Source Directory of Open Access Journals (DOAJ)
Content type Text
Publisher Frontiers Media S.A.
File Format HTM / HTML
Date Created 2014-05-22
Copyright Year ©2011
Language English
Subject Domain (in LCC) RC321-571 ♦ QM1-695
Subject Keyword Biological psychiatry ♦ Neurosciences ♦ Extracellular signal-regulated kinase ♦ CAMP pathway ♦ Human anatomy ♦ Cocaine ♦ A2A receptor ♦ Internal medicine ♦ Medicine ♦ D1 receptor ♦ Neuropsychiatry ♦ Science ♦ Parkinson's disease
Abstract In the principal neurons of striatum (medium spiny neurons, MSNs), cAMP pathway is primarily activated through the stimulation of dopamine D1 and adenosine A2A receptors, these receptors being mainly expressed in striatonigral and striatopallidal MSNs, respectively. Since cAMP signaling pathway could be altered in various physiological and pathological situations, including drug addiction and Parkinson’s disease, it is of crucial importance to identify the molecular components involved in the activation of this pathway. In MSNs, cAMP pathway activation is not dependent on the classical Gs GTP-binding protein but requires a specific G protein subunit heterotrimer containing Galpha-olf/beta2/gamma7 in particular association with adenylate cyclase type 5. This assembly forms an authentic functional signaling unit since loss of one of its members leads to defects of cAMP pathway activation in response to D1 or A2A receptor stimulation, inducing dramatic impairments of behavioral responses dependent on these receptors. Interestingly, D1 receptor-dependent cAMP signaling is modulated by the neuronal levels of Galpha-olf, indicating that Galpha-olf represents the rate-limiting step in this signaling cascade and could constitute a critical element for regulation of D1 receptor responses. In both Parkinsonian patients and several animal models of Parkinson’s disease, the lesion of dopamine neurons produces a prolonged elevation of Galpha-olf levels. This observation gives an explanation for the cAMP pathway hypersensitivity to D1 stimulation, occurring despite an unaltered D1 receptor density. In conclusion, alterations in the highly specialized assembly of Galpha-olf/beta2/gamma7 subunits can happen in pathological conditions, such as Parkinson’s disease, and it could have important functional consequences in relation to changes in D1 receptor signaling in the striatum.

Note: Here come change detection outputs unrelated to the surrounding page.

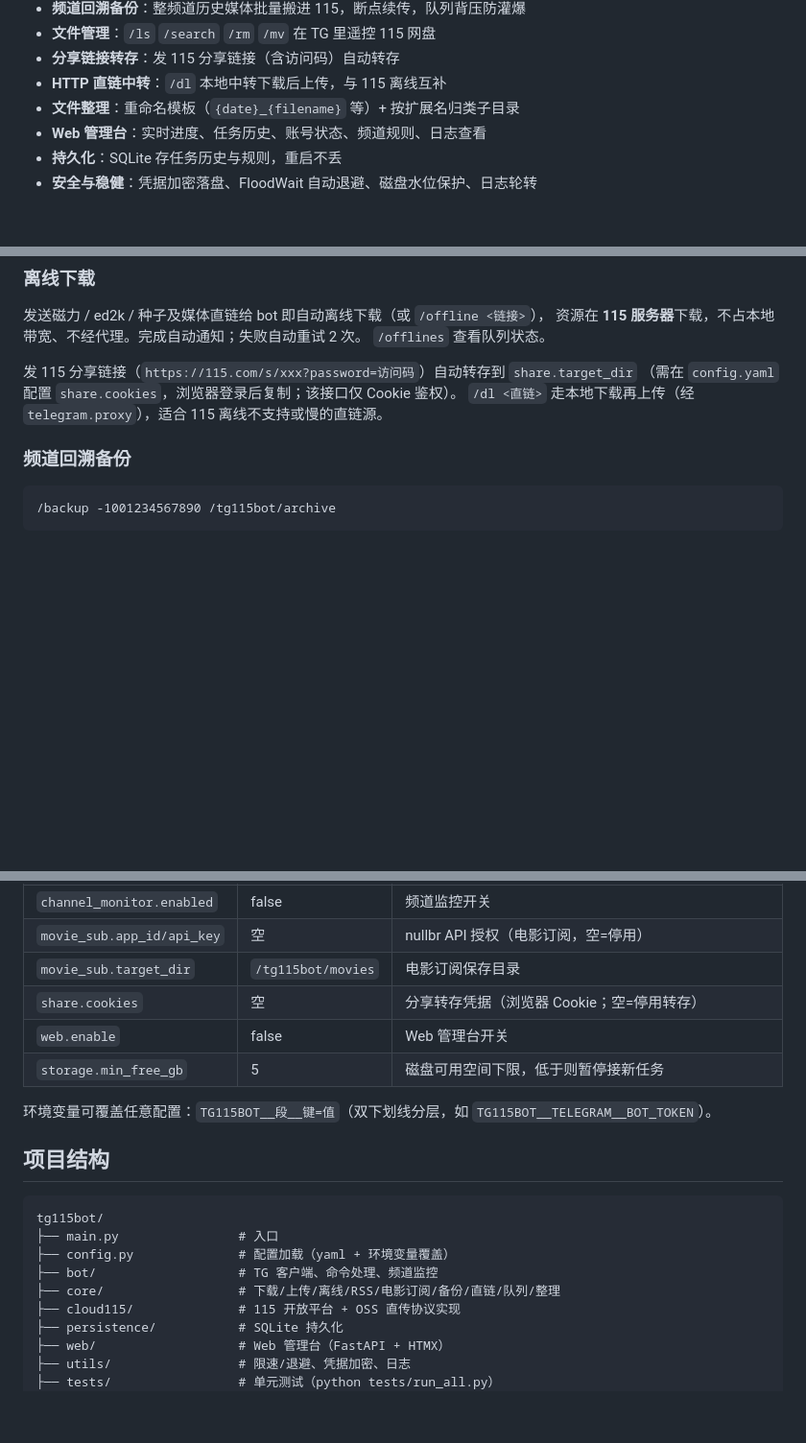
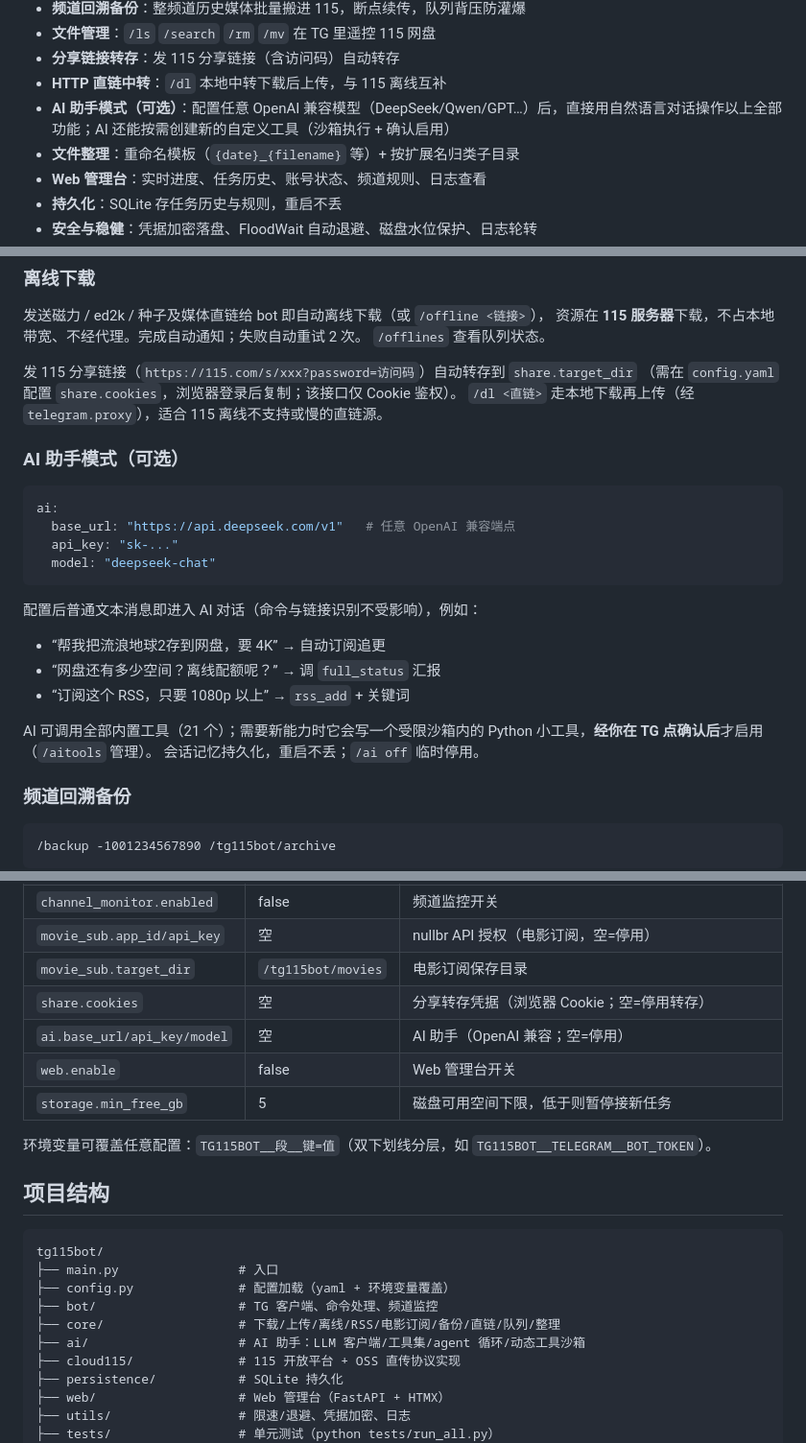
Before and after one commit to ivenlau/tg115bot, a Markdown page: README.md, 3 parts joined by grey strips. Shown at 96% size. GitHub-like rendering; blank space fills up the shorter version.

Commit message:
README 同步 AI 助手模式

````diff
--- a/README.md
+++ b/README.md
@@ -17,6 +17,7 @@
 - **文件管理**：`/ls` `/search` `/rm` `/mv` 在 TG 里遥控 115 网盘
 - **分享链接转存**：发 115 分享链接（含访问码）自动转存
 - **HTTP 直链中转**：`/dl` 本地中转下载后上传，与 115 离线互补
+- **AI 助手模式（可选）**：配置任意 OpenAI 兼容模型（DeepSeek/Qwen/GPT…）后，直接用自然语言对话操作以上全部功能；AI 还能按需创建新的自定义工具（沙箱执行 + 确认启用）
 - **文件整理**：重命名模板（`{date}_{filename}` 等）+ 按扩展名归类子目录
 - **Web 管理台**：实时进度、任务历史、账号状态、频道规则、日志查看
 - **持久化**：SQLite 存任务历史与规则，重启不丢
@@ -152,6 +154,25 @@ docker compose logs -f
 发 115 分享链接（`https://115.com/s/xxx?password=访问码`）自动转存到 `share.target_dir`
 （需在 `config.yaml` 配置 `share.cookies`，浏览器登录后复制；该接口仅 Cookie 鉴权）。
 `/dl <直链>` 走本地下载再上传（经 `telegram.proxy`），适合 115 离线不支持或慢的直链源。
+
+### AI 助手模式（可选）
+
+```yaml
+ai:
+  base_url: "https://api.deepseek.com/v1"   # 任意 OpenAI 兼容端点
+  api_key: "sk-..."
+  model: "deepseek-chat"
+```
+
+配置后普通文本消息即进入 AI 对话（命令与链接识别不受影响），例如：
+
+- “帮我把流浪地球2存到网盘，要 4K” → 自动订阅追更
+- “网盘还有多少空间？离线配额呢？” → 调 `full_status` 汇报
+- “订阅这个 RSS，只要 1080p 以上” → `rss_add` + 关键词
+
+AI 可调用全部内置工具（21 个）；需要新能力时它会写一个受限沙箱内的
+Python 小工具，**经你在 TG 点确认后**才启用（`/aitools` 管理）。
+会话记忆持久化，重启不丢；`/ai off` 临时停用。
 
 ### 频道回溯备份
 
@@ -197,6 +218,7 @@ docker compose logs -f
 | `movie_sub.app_id/api_key` | 空 | nullbr API 授权（电影订阅，空=停用） |
 | `movie_sub.target_dir` | `/tg115bot/movies` | 电影订阅保存目录 |
 | `share.cookies` | 空 | 分享转存凭据（浏览器 Cookie；空=停用转存） |
+| `ai.base_url/api_key/model` | 空 | AI 助手（OpenAI 兼容；空=停用） |
 | `web.enable` | false | Web 管理台开关 |
 | `storage.min_free_gb` | 5 | 磁盘可用空间下限，低于则暂停接新任务 |
 
@@ -210,6 +232,7 @@ tg115bot/
 ├── config.py              # 配置加载（yaml + 环境变量覆盖）
 ├── bot/                   # TG 客户端、命令处理、频道监控
 ├── core/                  # 下载/上传/离线/RSS/电影订阅/备份/直链/队列/整理
+├── ai/                    # AI 助手：LLM 客户端/工具集/agent 循环/动态工具沙箱
 ├── cloud115/              # 115 开放平台 + OSS 直传协议实现
 ├── persistence/           # SQLite 持久化
 ├── web/                   # Web 管理台（FastAPI + HTMX）
````
Also changed, not shown: other parts of README.md (+1 -0 lines).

ISSN 16625129
Age Range 18 to 22 years ♦ above 22 year
Educational Use Research
Education Level UG and PG ♦ Career/Technical Study
Learning Resource Type Article

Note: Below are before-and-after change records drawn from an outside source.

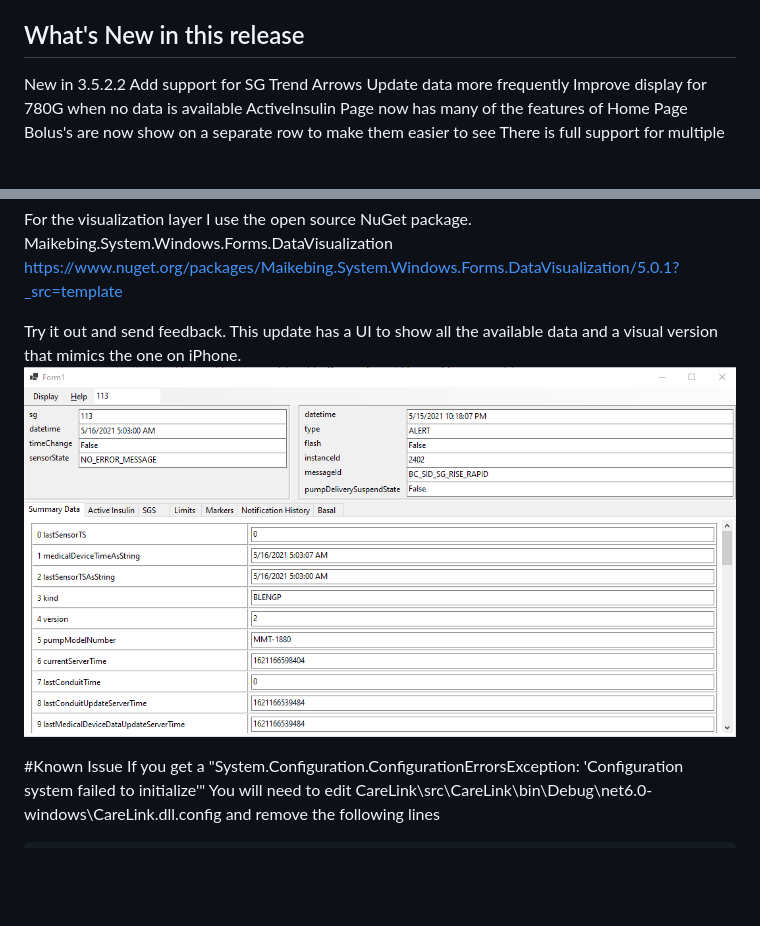
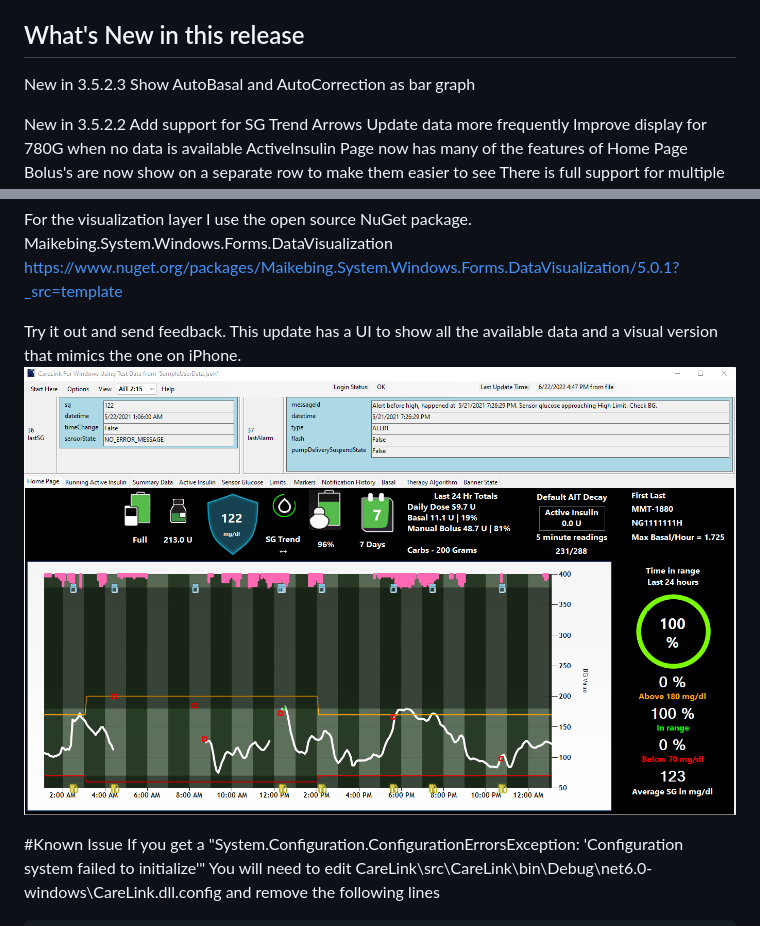
Before and after one commit to paul1956/CareLink, a Markdown page: README.md, 2 parts joined by grey strips. GitHub-like rendering; pictures changed too: Screenshot 2021-05-16 050718.png; blank space fills up the shorter version.

Commit message:
Show AutoBasal and AutoCorrection as bar graph Update app photo

```diff
--- a/README.md
+++ b/README.md
@@ -26,5 +26,8 @@ https://github.com/paul1956/CareLink/releases/
 
 ## What's New in this release
+  New in 3.5.2.3
+  Show AutoBasal and AutoCorrection as bar graph
+
   New in 3.5.2.2
   Add support for SG Trend Arrows
   Update data more frequently
```
Also changed, not shown: other parts of README.md (+1 -1 lines), 5 other files.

Publisher Date 2011-08-01
e-ISSN 16625129
Journal Frontiers in Neuroanatomy
Volume Number 5


Source: Directory of Open Access Journals (DOAJ)